(Before-and-after change data)
= = = =

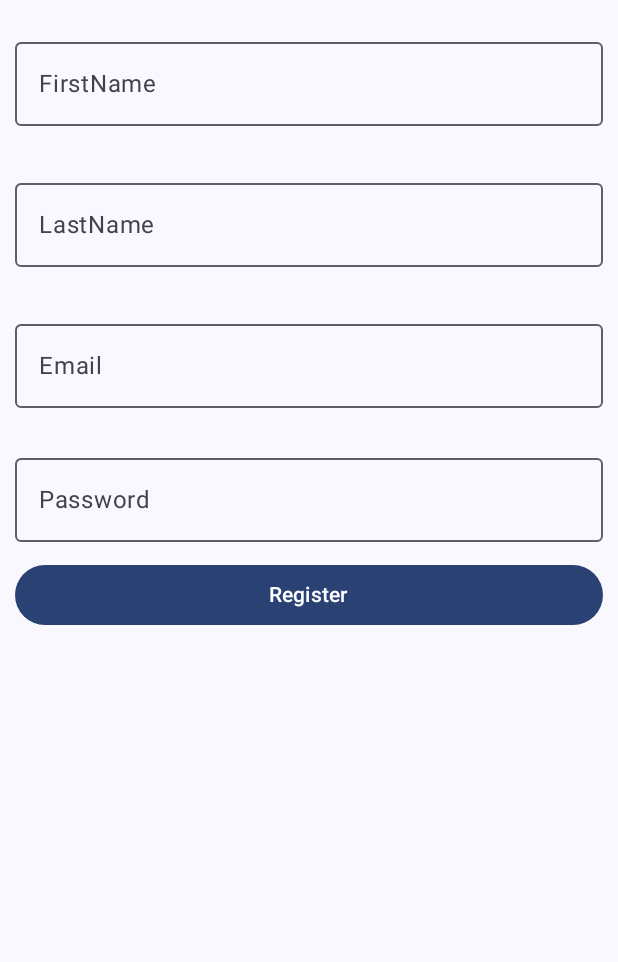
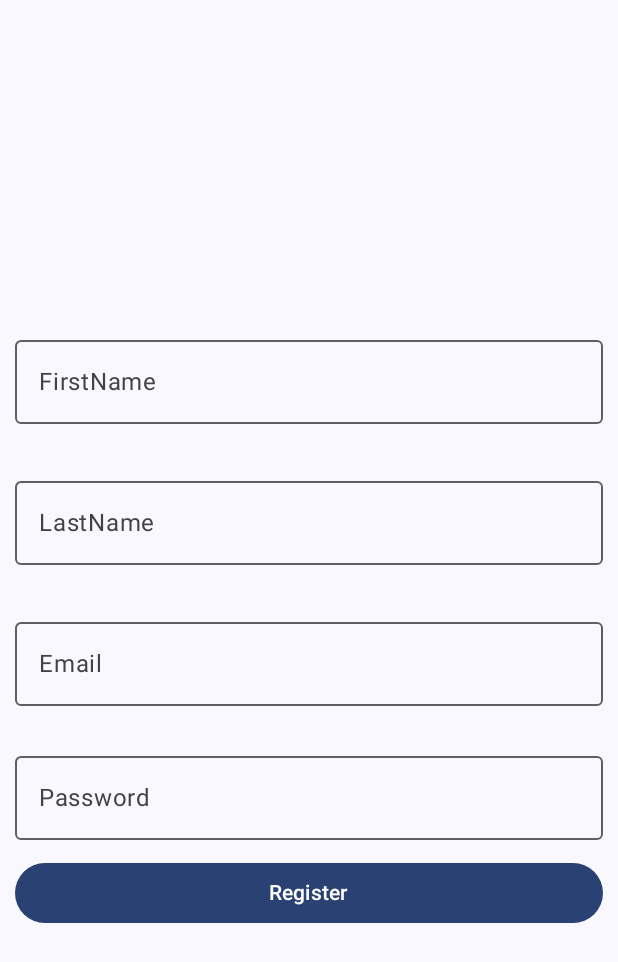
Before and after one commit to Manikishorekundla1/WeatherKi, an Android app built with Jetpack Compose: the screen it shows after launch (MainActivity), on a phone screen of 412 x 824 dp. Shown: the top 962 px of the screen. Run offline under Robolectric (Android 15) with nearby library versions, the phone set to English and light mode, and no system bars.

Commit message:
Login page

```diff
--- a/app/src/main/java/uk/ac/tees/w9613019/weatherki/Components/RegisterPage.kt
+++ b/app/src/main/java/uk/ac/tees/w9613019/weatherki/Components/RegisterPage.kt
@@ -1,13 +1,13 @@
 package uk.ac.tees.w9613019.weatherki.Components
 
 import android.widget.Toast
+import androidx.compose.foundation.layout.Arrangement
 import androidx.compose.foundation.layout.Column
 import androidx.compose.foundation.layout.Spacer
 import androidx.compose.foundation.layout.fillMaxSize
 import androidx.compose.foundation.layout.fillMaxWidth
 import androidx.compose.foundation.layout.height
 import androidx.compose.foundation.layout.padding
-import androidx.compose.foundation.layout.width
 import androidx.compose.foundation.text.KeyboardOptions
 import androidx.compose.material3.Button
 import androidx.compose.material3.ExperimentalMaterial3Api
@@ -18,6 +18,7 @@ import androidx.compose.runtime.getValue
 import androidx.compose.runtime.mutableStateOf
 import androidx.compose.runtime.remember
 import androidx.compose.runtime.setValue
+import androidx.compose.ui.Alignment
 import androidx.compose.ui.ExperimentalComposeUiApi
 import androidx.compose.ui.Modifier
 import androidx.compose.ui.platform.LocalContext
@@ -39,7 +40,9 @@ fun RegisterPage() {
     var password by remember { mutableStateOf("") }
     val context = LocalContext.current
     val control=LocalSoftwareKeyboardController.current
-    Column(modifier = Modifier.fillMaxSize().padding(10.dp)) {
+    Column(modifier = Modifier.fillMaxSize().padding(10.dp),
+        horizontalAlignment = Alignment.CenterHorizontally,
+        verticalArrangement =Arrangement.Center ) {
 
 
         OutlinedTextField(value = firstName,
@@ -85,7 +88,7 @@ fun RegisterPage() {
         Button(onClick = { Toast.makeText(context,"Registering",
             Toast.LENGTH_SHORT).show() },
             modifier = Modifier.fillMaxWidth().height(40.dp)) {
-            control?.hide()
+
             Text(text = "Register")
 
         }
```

= = = =

Whichever lines of the records above hold the word "padding" should all be copied out.

 import androidx.compose.foundation.layout.padding
-    Column(modifier = Modifier.fillMaxSize().padding(10.dp)) {
+    Column(modifier = Modifier.fillMaxSize().padding(10.dp),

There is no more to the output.